→ WHAT THIS TASK INVOLVES:
Select and copy out every line in the records containing "transition".

[Source data]
------------------------

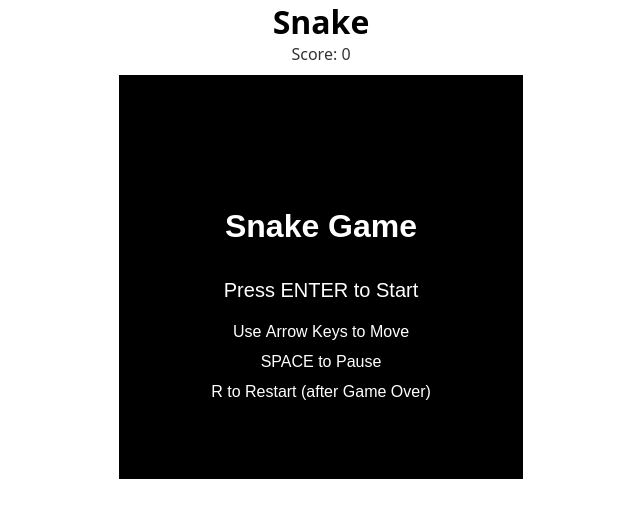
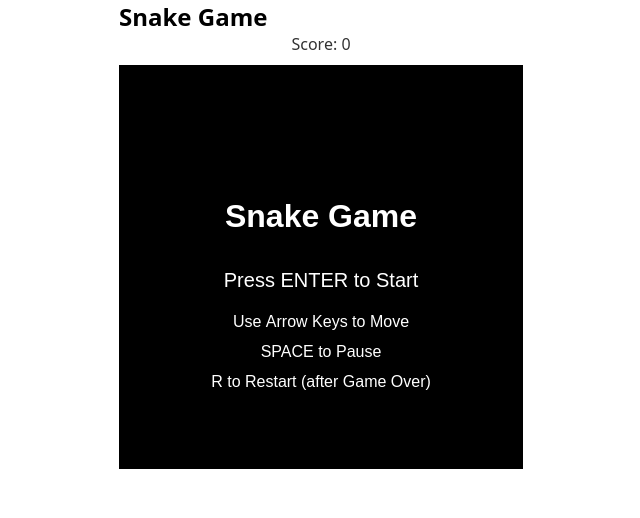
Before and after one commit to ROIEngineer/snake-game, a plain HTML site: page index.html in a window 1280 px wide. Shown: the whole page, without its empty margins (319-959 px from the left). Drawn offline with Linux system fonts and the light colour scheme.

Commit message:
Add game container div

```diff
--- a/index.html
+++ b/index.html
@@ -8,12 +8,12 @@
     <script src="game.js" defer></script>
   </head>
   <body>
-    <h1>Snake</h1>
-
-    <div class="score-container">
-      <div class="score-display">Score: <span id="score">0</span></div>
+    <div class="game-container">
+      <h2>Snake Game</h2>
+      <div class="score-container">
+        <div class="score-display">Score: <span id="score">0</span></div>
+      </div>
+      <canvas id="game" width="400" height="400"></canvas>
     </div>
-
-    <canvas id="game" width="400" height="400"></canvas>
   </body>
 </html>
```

------------------------

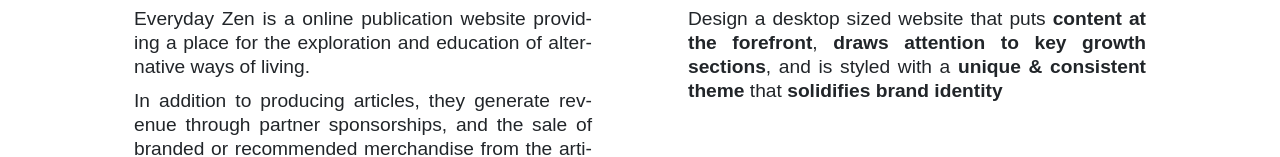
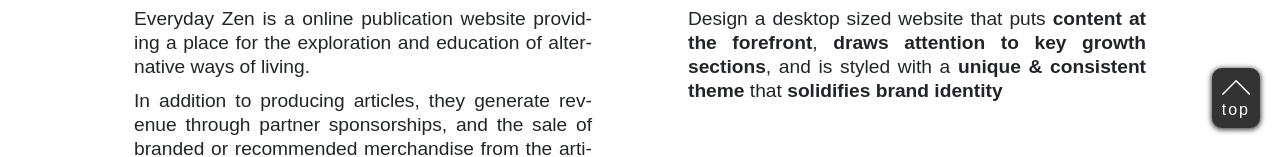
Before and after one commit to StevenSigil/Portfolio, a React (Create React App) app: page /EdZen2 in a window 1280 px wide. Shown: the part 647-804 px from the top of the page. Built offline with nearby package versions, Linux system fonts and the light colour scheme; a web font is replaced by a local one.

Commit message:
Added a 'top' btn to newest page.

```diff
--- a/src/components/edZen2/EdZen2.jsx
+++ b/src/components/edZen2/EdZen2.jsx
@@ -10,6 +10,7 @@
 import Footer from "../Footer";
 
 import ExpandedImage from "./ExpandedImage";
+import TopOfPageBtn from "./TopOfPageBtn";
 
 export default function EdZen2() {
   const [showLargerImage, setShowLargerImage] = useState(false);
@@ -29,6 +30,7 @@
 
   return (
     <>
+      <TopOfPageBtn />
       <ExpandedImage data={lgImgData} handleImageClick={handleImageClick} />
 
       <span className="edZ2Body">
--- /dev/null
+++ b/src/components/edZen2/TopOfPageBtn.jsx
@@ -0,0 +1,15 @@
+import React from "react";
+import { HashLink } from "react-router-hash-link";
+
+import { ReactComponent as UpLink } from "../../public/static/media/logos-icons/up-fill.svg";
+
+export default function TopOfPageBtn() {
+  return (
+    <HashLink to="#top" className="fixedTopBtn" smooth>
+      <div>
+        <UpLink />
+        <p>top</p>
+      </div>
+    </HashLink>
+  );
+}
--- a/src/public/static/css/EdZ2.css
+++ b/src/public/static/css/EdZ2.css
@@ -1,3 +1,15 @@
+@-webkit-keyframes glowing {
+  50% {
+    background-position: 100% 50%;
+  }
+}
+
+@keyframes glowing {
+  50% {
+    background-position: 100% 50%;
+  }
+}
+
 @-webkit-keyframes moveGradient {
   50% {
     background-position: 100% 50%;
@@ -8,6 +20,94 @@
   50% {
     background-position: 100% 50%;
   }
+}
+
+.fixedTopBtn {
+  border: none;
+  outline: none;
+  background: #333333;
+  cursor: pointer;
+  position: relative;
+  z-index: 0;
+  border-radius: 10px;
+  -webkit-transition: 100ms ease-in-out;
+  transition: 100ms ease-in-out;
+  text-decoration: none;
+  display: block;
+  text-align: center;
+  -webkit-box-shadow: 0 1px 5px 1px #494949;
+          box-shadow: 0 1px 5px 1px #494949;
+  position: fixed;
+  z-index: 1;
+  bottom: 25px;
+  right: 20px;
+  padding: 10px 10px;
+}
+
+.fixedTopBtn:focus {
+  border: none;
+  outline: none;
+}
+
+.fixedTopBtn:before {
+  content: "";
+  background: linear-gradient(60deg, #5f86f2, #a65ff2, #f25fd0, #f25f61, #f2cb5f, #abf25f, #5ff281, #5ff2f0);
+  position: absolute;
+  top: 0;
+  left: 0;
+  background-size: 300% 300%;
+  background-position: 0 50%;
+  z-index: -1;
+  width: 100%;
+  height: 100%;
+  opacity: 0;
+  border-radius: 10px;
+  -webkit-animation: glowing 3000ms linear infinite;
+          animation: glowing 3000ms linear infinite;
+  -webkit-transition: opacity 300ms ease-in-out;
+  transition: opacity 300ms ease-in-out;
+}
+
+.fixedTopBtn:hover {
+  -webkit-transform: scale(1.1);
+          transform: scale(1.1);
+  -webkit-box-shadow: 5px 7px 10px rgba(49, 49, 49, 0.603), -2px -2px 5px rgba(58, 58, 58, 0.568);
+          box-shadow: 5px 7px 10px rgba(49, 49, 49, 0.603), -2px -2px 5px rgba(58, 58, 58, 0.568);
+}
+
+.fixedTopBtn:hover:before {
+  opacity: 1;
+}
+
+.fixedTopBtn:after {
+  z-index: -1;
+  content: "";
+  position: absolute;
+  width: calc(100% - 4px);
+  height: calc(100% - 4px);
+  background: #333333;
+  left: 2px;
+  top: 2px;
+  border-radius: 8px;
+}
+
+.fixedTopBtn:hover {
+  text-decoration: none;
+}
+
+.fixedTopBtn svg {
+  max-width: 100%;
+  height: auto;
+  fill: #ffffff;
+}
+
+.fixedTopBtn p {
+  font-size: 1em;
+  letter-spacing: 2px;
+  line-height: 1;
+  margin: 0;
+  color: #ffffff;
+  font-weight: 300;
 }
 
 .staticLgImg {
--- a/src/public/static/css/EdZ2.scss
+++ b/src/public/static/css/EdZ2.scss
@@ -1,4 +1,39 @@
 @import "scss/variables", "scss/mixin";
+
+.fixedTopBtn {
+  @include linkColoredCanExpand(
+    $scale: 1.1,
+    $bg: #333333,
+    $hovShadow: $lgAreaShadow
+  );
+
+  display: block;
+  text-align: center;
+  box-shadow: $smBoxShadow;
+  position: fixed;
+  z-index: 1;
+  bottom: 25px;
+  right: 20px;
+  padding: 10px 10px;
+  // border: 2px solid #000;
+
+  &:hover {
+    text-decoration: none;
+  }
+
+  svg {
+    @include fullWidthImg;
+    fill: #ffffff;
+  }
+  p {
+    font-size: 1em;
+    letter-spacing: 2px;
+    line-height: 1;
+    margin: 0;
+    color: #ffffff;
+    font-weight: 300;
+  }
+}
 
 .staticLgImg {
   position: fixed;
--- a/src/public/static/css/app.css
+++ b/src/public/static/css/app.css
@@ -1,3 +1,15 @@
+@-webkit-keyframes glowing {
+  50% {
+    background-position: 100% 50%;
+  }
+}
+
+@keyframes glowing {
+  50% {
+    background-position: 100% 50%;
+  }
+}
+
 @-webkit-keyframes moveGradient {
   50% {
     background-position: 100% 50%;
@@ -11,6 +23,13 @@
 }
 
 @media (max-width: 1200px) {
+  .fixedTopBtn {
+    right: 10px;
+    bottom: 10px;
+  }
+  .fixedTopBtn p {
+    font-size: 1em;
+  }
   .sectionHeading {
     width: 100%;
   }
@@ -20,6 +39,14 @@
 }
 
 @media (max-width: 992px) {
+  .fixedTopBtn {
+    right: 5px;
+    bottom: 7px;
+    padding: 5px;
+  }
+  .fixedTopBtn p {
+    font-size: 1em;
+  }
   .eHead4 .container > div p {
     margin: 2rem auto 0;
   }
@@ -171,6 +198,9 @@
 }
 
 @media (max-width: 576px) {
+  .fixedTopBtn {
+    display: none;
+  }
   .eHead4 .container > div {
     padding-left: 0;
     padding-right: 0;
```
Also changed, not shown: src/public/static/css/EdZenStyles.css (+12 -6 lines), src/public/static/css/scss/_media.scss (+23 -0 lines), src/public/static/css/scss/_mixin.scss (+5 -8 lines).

------------------------

→ TASK OUTPUT:
+  -webkit-transition: 100ms ease-in-out;
+  transition: 100ms ease-in-out;
+  -webkit-transition: opacity 300ms ease-in-out;
+  transition: opacity 300ms ease-in-out;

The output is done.